**Goal of the exercise:** From the records below, copy out each line that has the word "addChild".

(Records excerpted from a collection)
== Segment start ==

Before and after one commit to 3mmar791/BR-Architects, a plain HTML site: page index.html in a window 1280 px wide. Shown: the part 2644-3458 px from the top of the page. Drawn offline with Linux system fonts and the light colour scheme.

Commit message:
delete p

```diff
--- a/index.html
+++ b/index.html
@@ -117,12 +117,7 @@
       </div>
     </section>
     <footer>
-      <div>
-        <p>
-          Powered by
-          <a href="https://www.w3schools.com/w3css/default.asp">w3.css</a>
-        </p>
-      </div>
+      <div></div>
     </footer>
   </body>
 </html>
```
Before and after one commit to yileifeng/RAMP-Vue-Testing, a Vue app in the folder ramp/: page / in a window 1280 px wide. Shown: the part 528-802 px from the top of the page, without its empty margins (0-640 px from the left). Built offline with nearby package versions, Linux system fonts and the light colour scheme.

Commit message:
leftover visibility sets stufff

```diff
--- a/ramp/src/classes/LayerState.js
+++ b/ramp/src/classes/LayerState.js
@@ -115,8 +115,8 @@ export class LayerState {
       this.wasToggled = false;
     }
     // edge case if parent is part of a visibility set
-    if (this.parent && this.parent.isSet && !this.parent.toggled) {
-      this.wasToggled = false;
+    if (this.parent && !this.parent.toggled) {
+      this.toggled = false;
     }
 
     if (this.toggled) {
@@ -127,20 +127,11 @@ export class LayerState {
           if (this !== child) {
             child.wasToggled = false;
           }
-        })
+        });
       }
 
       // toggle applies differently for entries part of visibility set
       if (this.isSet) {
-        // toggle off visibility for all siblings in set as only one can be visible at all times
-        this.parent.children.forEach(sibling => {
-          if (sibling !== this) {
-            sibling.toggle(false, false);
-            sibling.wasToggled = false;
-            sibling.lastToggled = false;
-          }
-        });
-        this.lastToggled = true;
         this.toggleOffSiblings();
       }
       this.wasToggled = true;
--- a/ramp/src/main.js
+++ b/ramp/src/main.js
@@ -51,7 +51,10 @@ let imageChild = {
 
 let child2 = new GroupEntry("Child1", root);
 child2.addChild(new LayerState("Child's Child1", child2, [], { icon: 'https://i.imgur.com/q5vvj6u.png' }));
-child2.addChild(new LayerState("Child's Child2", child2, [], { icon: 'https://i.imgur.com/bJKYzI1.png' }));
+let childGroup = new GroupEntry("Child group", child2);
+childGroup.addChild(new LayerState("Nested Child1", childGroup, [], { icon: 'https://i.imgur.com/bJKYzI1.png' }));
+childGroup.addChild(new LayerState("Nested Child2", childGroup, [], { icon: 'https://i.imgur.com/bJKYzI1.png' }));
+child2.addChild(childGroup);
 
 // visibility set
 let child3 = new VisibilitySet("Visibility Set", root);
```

== Segment end ==

**Response to the exercise:**
 child2.addChild(new LayerState("Child's Child1", child2, [], { icon: 'https://i.imgur.com/q5vvj6u.png' }));
-child2.addChild(new LayerState("Child's Child2", child2, [], { icon: 'https://i.imgur.com/bJKYzI1.png' }));
+childGroup.addChild(new LayerState("Nested Child1", childGroup, [], { icon: 'https://i.imgur.com/bJKYzI1.png' }));
+childGroup.addChild(new LayerState("Nested Child2", childGroup, [], { icon: 'https://i.imgur.com/bJKYzI1.png' }));
+child2.addChild(childGroup);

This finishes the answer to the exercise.